* WHAT TO PRODUCE: Under no circumstances alter the records; copy each one exactly.

[Stored data entries]
■ ■ ■ ■ ■ ■ ■

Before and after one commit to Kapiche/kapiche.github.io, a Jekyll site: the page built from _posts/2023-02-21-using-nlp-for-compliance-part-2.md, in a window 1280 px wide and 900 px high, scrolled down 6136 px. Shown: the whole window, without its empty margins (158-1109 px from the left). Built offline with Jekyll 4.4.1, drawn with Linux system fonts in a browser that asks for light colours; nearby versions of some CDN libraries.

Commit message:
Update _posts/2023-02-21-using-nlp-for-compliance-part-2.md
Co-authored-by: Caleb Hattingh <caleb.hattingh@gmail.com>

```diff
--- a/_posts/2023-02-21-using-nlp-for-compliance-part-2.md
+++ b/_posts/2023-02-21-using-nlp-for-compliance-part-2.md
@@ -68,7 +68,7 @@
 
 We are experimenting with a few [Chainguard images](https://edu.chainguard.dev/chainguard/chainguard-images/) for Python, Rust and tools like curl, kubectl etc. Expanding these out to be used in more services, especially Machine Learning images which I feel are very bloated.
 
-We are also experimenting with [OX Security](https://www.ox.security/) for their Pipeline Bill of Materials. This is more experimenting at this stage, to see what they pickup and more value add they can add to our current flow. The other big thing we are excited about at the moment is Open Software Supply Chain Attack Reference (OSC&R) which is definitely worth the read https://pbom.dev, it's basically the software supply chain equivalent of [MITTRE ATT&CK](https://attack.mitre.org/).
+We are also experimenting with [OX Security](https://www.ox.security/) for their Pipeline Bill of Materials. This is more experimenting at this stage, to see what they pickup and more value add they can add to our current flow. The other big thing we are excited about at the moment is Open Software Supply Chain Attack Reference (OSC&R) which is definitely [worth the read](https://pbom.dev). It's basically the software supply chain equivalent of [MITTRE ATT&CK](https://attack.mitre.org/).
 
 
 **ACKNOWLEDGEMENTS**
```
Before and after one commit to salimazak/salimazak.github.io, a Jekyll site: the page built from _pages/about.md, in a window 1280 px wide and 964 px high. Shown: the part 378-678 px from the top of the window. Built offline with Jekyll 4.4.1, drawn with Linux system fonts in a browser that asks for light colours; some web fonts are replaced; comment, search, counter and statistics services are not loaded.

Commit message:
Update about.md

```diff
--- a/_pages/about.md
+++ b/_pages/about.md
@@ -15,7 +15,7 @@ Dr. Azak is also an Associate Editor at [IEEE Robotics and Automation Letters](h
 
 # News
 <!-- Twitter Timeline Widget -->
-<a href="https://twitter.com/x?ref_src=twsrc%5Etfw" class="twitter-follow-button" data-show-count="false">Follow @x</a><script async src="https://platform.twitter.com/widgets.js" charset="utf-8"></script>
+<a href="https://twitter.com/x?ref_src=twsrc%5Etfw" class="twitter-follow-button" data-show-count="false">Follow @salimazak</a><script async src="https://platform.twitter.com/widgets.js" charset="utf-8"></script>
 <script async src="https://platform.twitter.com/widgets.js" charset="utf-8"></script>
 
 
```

■ ■ ■ ■ ■ ■ ■

* RESULT OF THIS EXERCISE:
Before and after one commit to Kapiche/kapiche.github.io, a Jekyll site: the page built from _posts/2023-02-21-using-nlp-for-compliance-part-2.md, in a window 1280 px wide and 900 px high, scrolled down 6136 px. Shown: the whole window, without its empty margins (158-1109 px from the left). Built offline with Jekyll 4.4.1, drawn with Linux system fonts in a browser that asks for light colours; nearby versions of some CDN libraries.

Commit message:
Update _posts/2023-02-21-using-nlp-for-compliance-part-2.md
Co-authored-by: Caleb Hattingh <caleb.hattingh@gmail.com>

```diff
--- a/_posts/2023-02-21-using-nlp-for-compliance-part-2.md
+++ b/_posts/2023-02-21-using-nlp-for-compliance-part-2.md
@@ -68,7 +68,7 @@
 
 We are experimenting with a few [Chainguard images](https://edu.chainguard.dev/chainguard/chainguard-images/) for Python, Rust and tools like curl, kubectl etc. Expanding these out to be used in more services, especially Machine Learning images which I feel are very bloated.
 
-We are also experimenting with [OX Security](https://www.ox.security/) for their Pipeline Bill of Materials. This is more experimenting at this stage, to see what they pickup and more value add they can add to our current flow. The other big thing we are excited about at the moment is Open Software Supply Chain Attack Reference (OSC&R) which is definitely worth the read https://pbom.dev, it's basically the software supply chain equivalent of [MITTRE ATT&CK](https://attack.mitre.org/).
+We are also experimenting with [OX Security](https://www.ox.security/) for their Pipeline Bill of Materials. This is more experimenting at this stage, to see what they pickup and more value add they can add to our current flow. The other big thing we are excited about at the moment is Open Software Supply Chain Attack Reference (OSC&R) which is definitely [worth the read](https://pbom.dev). It's basically the software supply chain equivalent of [MITTRE ATT&CK](https://attack.mitre.org/).
 
 
 **ACKNOWLEDGEMENTS**
```
Before and after one commit to salimazak/salimazak.github.io, a Jekyll site: the page built from _pages/about.md, in a window 1280 px wide and 964 px high. Shown: the part 378-678 px from the top of the window. Built offline with Jekyll 4.4.1, drawn with Linux system fonts in a browser that asks for light colours; some web fonts are replaced; comment, search, counter and statistics services are not loaded.

Commit message:
Update about.md

```diff
--- a/_pages/about.md
+++ b/_pages/about.md
@@ -15,7 +15,7 @@ Dr. Azak is also an Associate Editor at [IEEE Robotics and Automation Letters](h
 
 # News
 <!-- Twitter Timeline Widget -->
-<a href="https://twitter.com/x?ref_src=twsrc%5Etfw" class="twitter-follow-button" data-show-count="false">Follow @x</a><script async src="https://platform.twitter.com/widgets.js" charset="utf-8"></script>
+<a href="https://twitter.com/x?ref_src=twsrc%5Etfw" class="twitter-follow-button" data-show-count="false">Follow @salimazak</a><script async src="https://platform.twitter.com/widgets.js" charset="utf-8"></script>
 <script async src="https://platform.twitter.com/widgets.js" charset="utf-8"></script>
 
 
```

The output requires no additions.